Data for this task:
::::

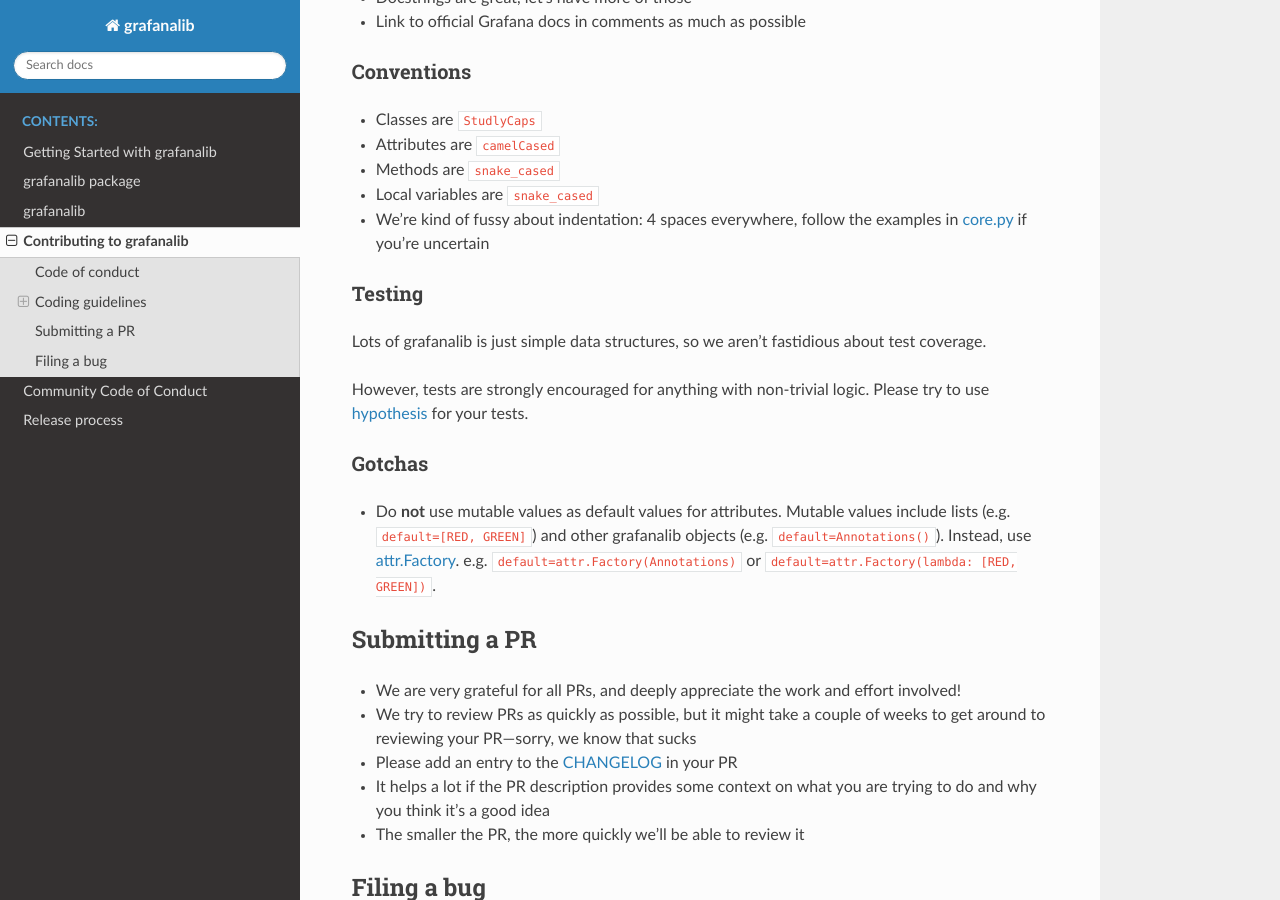
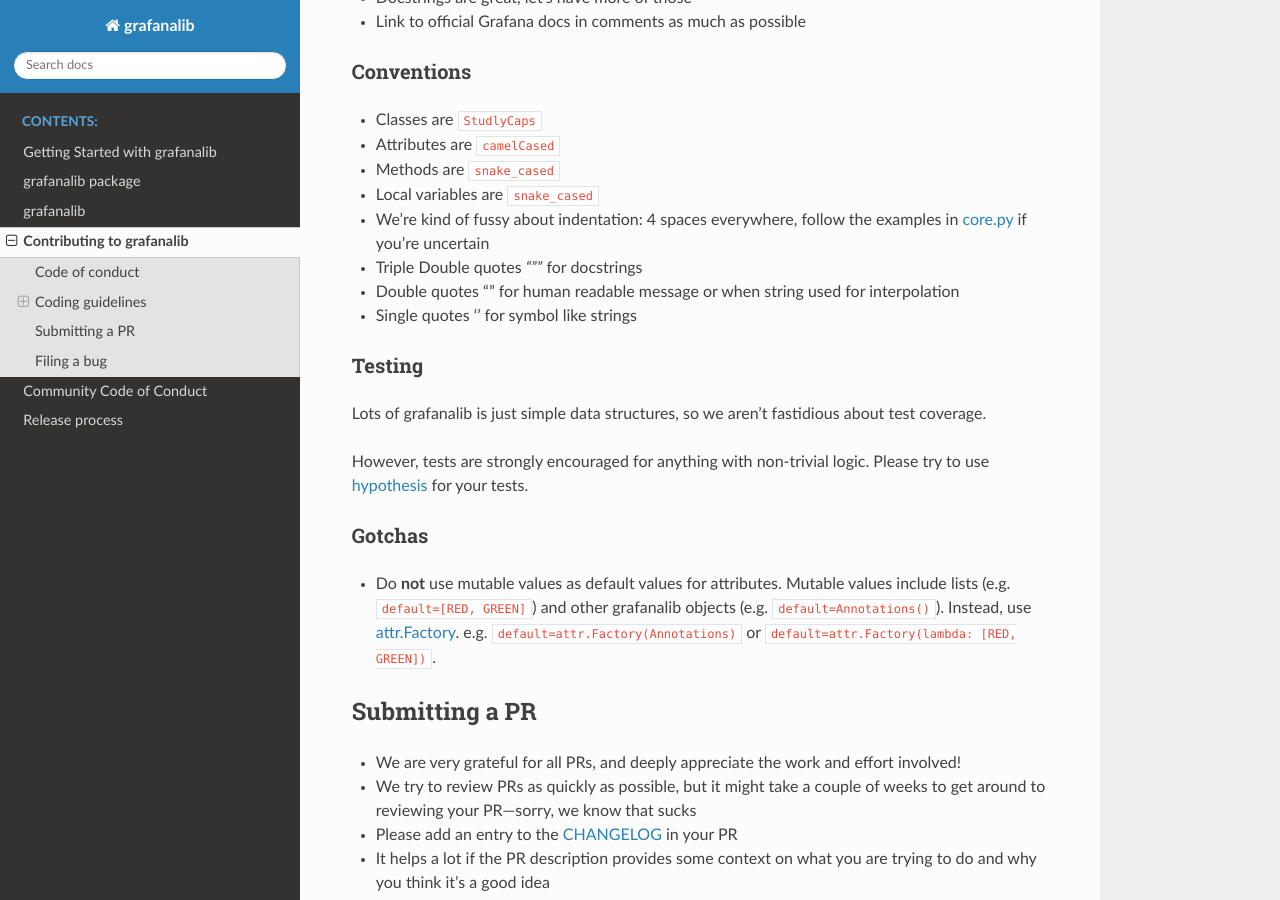
Before and after one commit to Justin121983/grafanalib, a Sphinx documentation site: the page built from docs/CONTRIBUTING.rst, in a window 1280 px wide and 900 px high, scrolled down 598 px. Built offline with Sphinx 7.4.7 and the Read the Docs theme 2.0.0, drawn with Linux system fonts in a browser that asks for light colours.

Commit message:
Add note to contributor docs about quote coding style

```diff
--- a/docs/CONTRIBUTING.rst
+++ b/docs/CONTRIBUTING.rst
@@ -33,6 +33,9 @@ Conventions
 * Local variables are ``snake_cased``
 * We're kind of fussy about indentation:
   4 spaces everywhere, follow the examples in `core.py`_ if you're uncertain
+* Triple Double quotes `"""` for docstrings
+* Double quotes "" for human readable message or when string used for interpolation
+* Single quotes '' for symbol like strings
 
 Testing
 -------
```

::::

Locate the string "about" in the listing above and copy every line where it occurs.

Output below:
Add note to contributor docs about quote coding style
 * We're kind of fussy about indentation:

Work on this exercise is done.